PubMed 23978788

Referenced in Channelpedia wiki pages of: none

Automatically associated channels: KCNQ1 , Kv7.1

Title: New satiety hormone nesfatin-1 protects gastric mucosa against stress-induced injury: mechanistic roles of prostaglandins, nitric oxide, sensory nerves and vanilloid receptors.

Authors: Alexandra Szlachcic, Zbigniew Sliwowski, Gracjana Krzysiek-Maczka, Jolanta Majka, Marcin Surmiak, Robert Pajdo, Danuta Drozdowicz, Stanislaw J Konturek, Tomasz Brzozowski

Journal, date & volume: Peptides, 2013 Nov , 49, 9-20

PubMed link:

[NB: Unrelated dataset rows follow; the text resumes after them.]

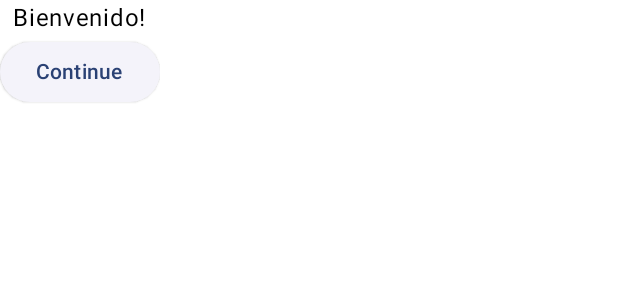
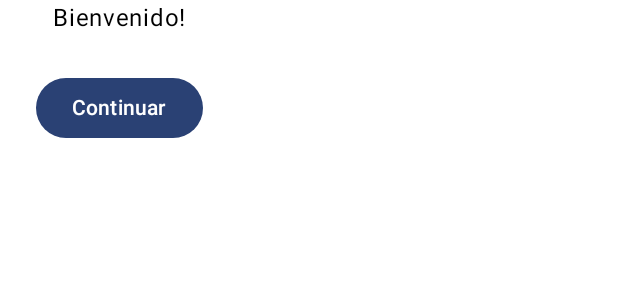
Before and after one commit to Gaston-Pandullo/appBarrasDesplegables, an Android app built with Jetpack Compose: the @Preview function PreviewPantallaCarga, on a phone screen of 412 x 824 dp. Shown: the top 300 px of the screen. Run offline under Robolectric (Android 15) with nearby library versions, the phone set to English and light mode, and no system bars.

```diff
--- a/app/src/main/java/com/example/barrasdesplegables/MainActivity.kt
+++ b/app/src/main/java/com/example/barrasdesplegables/MainActivity.kt
@@ -41,6 +41,7 @@ class MainActivity : ComponentActivity() {
 
 @Composable
 fun PantallaPrevia(modifier: Modifier = Modifier){
+
     var mostrarPantallaPrevia by remember { mutableStateOf(true) }
 
     Column(
@@ -51,12 +52,12 @@ fun PantallaPrevia(modifier: Modifier = Modifier){
         Text(
             text = "Bienvenido!"
         )
-        ElevatedButton(
-            onClick = {},
-            modifier = modifier
+        Button(
+            modifier = modifier.padding(24.dp),
+            onClick = {mostrarPantallaPrevia = false}
         ) {
             Text(
-                text = "Continue"
+                text = "Continuar"
             )
         }
     }
@@ -69,20 +70,24 @@ fun PreviewPantallaCarga(){
         PantallaPrevia()
     }
 }
-
+@Composable
+fun MyApp(
+    modifier: Modifier = Modifier
+){
+    Greetings()
+}
 
 @Composable
-fun MyApp(
-    modifier: Modifier = Modifier,
-    nombreColumnas: List<String> = listOf("Mundo", "Compose")
-){
+private fun Greetings(modifier: Modifier = Modifier,
+              nombreColumnas: List<String> = listOf("Mundo", "Compose")){
     Column(modifier = modifier.padding(vertical = 4.dp)){
         for(nombre in nombreColumnas){
             Greeting(name = nombre)
         }
     }
+}
 
-}
+
 
 @Composable
 fun Greeting(name: String, modifier: Modifier = Modifier) {
```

Nesfatin-1 belongs to a family of anorexigenic peptides, which are responsible for satiety and are identified in the neurons and endocrine cells within the gut. These peptides have been implicated in the control of food intake; however, very little is known concerning its contribution to gastric secretion and gastric mucosal integrity. In this study the effects of nesfatin-1 on gastric secretion and gastric lesions induced in rats by 3.5h of water immersion and restraint stress (WRS) were determined. Exogenous nesfatin-1 (5-40μg/kg i.p.) significantly decreased gastric acid secretion and attenuated gastric lesions induced by WRS, and this was accompanied by a significant rise in plasma NUCB2/nefatin-1 levels, the gastric mucosal blood flow (GBF), luminal NO concentration, generation of PGE2 in the gastric mucosa, an overexpression of mRNA for NUBC2 and cNOS, as well as a suppression of iNOS and proinflammatory cytokine IL-1β and TNF-α mRNAs. Nesfatin-1-induced protection was attenuated by suppression of COX-1 and COX-2 activity, the inhibition of NOS with L-NNA, the deactivation of afferent nerves with neurotoxic doses of capsaicin, and the pretreatment with capsazepine to inhibit vanilloid VR1 receptors. This study shows for the first time that nesfatin-1 exerts a potent protective action in the stomach of rats exposed to WRS and these effects depend upon decrease in gastric secretion, hyperemia mediated by COX-PG and NOS-NO systems, the activation of vagal and sensory nerves and vanilloid receptors.